Given data Block Start
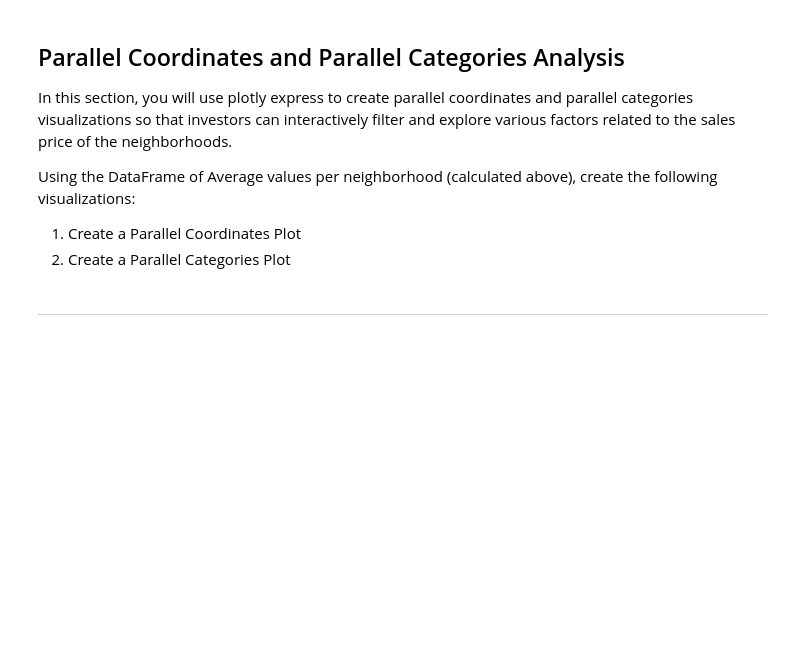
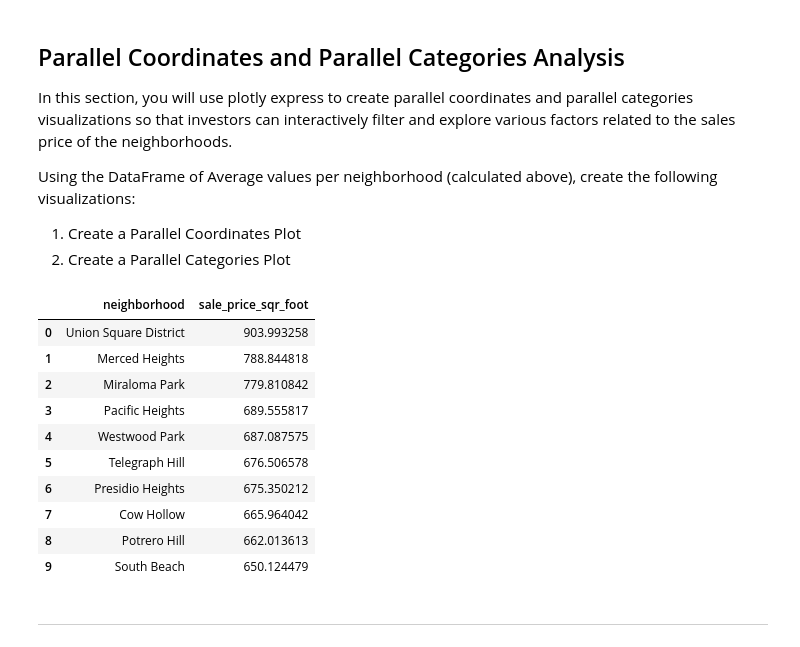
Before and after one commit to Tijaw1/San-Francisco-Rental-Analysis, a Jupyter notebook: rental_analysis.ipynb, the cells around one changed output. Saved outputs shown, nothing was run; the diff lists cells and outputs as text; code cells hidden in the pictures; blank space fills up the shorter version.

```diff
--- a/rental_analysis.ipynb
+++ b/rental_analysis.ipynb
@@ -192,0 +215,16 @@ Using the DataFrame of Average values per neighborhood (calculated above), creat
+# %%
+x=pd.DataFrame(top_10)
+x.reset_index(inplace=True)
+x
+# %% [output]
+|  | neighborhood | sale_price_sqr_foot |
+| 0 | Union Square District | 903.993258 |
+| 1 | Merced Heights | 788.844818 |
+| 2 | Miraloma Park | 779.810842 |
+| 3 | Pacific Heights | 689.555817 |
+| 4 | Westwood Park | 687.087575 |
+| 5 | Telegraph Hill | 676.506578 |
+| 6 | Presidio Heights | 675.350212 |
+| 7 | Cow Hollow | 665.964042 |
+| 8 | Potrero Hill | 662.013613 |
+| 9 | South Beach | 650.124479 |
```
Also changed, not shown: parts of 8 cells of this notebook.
Given data Block End
**What you should do**
An exact copy of every entry above is needed, minus the pictures.

**Answer to this problem**
Before and after one commit to Tijaw1/San-Francisco-Rental-Analysis, a Jupyter notebook: rental_analysis.ipynb, the cells around one changed output. Saved outputs shown, nothing was run; the diff lists cells and outputs as text; code cells hidden in the pictures; blank space fills up the shorter version.

```diff
--- a/rental_analysis.ipynb
+++ b/rental_analysis.ipynb
@@ -192,0 +215,16 @@ Using the DataFrame of Average values per neighborhood (calculated above), creat
+# %%
+x=pd.DataFrame(top_10)
+x.reset_index(inplace=True)
+x
+# %% [output]
+|  | neighborhood | sale_price_sqr_foot |
+| 0 | Union Square District | 903.993258 |
+| 1 | Merced Heights | 788.844818 |
+| 2 | Miraloma Park | 779.810842 |
+| 3 | Pacific Heights | 689.555817 |
+| 4 | Westwood Park | 687.087575 |
+| 5 | Telegraph Hill | 676.506578 |
+| 6 | Presidio Heights | 675.350212 |
+| 7 | Cow Hollow | 665.964042 |
+| 8 | Potrero Hill | 662.013613 |
+| 9 | South Beach | 650.124479 |
```
Also changed, not shown: parts of 8 cells of this notebook.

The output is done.